**About this exercise**
Search the records for the string "components", then copy each line that has it.

Web page revision data:
##############################

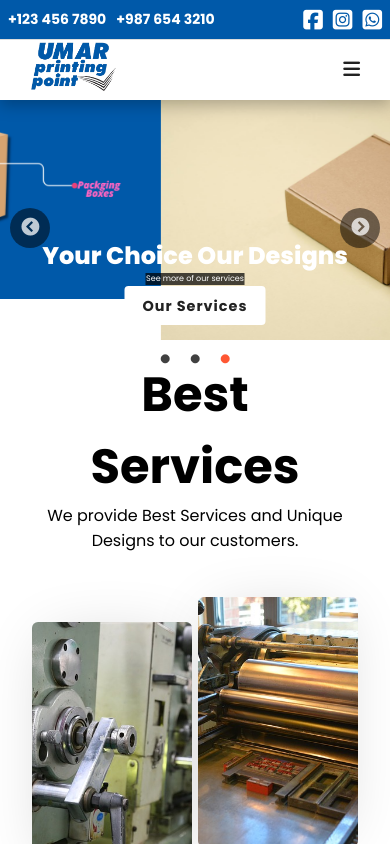
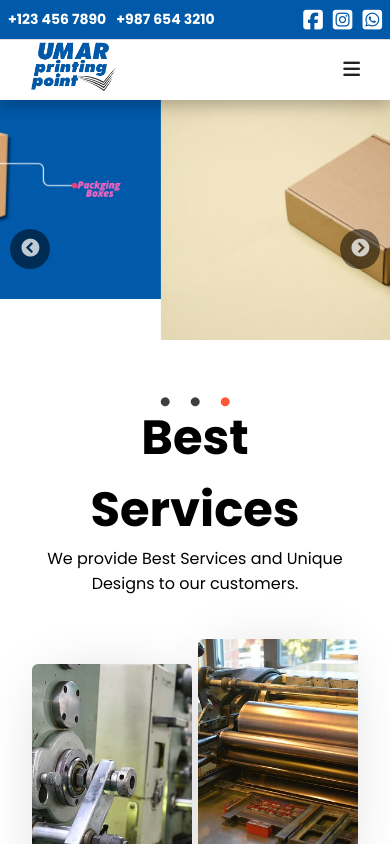
Before and after one commit to Soban22/PrintingWebsite, a React (Vite) app: page / in a window 390 px wide. Shown: the top 844 px of the page. Built offline with nearby package versions, Linux system fonts and the light colour scheme.

Commit message:
remove button

```diff
--- a/src/components/Hero.jsx
+++ b/src/components/Hero.jsx
@@ -36,9 +36,6 @@ const Hero = (props) => {
       <div className="hero-text">
         <h1>{props.title}</h1>
         <p>{props.text}</p>
-        <Link to={props.href} className={props.btnClass}>
-          {props.buttonText}
-        </Link>
       </div>
     </div>
   );
--- a/src/components/hero.css
+++ b/src/components/hero.css
@@ -180,7 +180,7 @@
 
 @media screen and (max-width: 555px) {
     .hero {
-        height: 35vh; /* Reduce height for smaller screens */
+        height: 40vh; /* Reduce height for smaller screens */
     }
 
     .hero-carousel img {
--- a/src/routes/Home.jsx
+++ b/src/routes/Home.jsx
@@ -16,9 +16,8 @@ const Home = () => {
         <Hero
           cName="hero"
           heroImg=""
-          title="Your Choice Our Designs"
-          text="See more of our services"
-          buttonText="Our Services"
+          title=""
+          text=""
           href="/product"
           btnClass="show"
         />
```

##############################

**Reply to the exercise**
--- a/src/components/Hero.jsx
+++ b/src/components/Hero.jsx
--- a/src/components/hero.css
+++ b/src/components/hero.css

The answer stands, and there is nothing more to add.